Lifestyle & Belief

Couples who met online are happier and healthier than their traditional counterparts, study says


Online daters seem to be more satisfied with their partners and do better at marriage than those couples who met in a more traditional way.


Frederic J. Brown

Couples who meet online are more satisfied with their relationships than those who met the traditional way, according to a new survey.

Researchers from the University of Chicago, Harvard and Gestalt Research found that there has been a profound shift in how people meet their partners.

It turns out that the pickiness afforded to online daters may pay off in the end.

The study looked at nearly 20,00 people surveyed across the US.

About 45 percent of participants had used dating websites and 21 percent found each other on other social networks.

The others had met at work, through a friend or social events.

They found that those people who met online were not only happier, but stayed together longer.

Marital splits were reported in six percent of online couples versus eight percent for their more traditional counterparts over the course of the seven-year study.

As for marital satisfaction, couples who met online were also more satisfied, researchers said, but did not give specific percentages.

One can only speculate as to why online couples do better than traditional ones.
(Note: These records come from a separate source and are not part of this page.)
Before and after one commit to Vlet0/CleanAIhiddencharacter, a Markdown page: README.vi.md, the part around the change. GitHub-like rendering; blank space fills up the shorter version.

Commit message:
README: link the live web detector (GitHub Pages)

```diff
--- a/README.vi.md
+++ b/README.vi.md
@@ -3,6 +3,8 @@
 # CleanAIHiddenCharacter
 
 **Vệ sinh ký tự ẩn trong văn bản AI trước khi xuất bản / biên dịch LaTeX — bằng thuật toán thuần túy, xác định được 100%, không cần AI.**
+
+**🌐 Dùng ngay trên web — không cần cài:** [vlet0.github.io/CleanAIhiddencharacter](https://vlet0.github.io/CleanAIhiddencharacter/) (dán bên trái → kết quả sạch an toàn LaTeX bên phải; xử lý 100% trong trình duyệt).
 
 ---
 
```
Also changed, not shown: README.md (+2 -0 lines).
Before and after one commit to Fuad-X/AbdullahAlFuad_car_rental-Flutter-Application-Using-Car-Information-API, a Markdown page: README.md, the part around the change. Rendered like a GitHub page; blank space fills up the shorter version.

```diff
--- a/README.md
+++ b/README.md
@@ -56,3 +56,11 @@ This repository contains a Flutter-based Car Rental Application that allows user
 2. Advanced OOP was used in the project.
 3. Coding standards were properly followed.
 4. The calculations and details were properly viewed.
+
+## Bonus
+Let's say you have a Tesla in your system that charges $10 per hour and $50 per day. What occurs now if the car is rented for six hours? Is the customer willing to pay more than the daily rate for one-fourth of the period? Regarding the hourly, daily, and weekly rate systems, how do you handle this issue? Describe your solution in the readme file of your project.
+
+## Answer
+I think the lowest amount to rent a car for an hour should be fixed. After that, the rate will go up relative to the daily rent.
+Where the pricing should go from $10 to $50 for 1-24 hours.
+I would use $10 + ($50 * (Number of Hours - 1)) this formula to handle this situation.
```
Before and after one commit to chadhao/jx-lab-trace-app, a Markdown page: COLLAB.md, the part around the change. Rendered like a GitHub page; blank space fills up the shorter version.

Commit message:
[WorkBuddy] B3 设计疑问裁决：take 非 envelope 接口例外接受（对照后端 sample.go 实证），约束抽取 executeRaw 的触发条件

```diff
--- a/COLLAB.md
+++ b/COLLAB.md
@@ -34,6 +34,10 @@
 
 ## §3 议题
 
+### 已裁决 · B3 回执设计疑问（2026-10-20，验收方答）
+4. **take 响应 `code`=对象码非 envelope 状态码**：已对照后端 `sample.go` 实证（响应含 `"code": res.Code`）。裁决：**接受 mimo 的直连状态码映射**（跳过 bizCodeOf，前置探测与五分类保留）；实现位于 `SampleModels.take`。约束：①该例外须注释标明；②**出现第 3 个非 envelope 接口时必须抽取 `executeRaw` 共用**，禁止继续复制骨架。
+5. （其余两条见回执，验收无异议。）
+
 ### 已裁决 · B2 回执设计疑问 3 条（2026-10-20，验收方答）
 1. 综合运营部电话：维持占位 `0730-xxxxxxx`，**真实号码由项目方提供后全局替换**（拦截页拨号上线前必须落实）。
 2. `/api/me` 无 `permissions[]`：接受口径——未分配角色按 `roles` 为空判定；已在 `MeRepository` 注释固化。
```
It's likely that a possibly more rigorous initial selection process may have something to do with it.

The findings will be published in the Proceedings of the National Academy of Sciences (PNAS).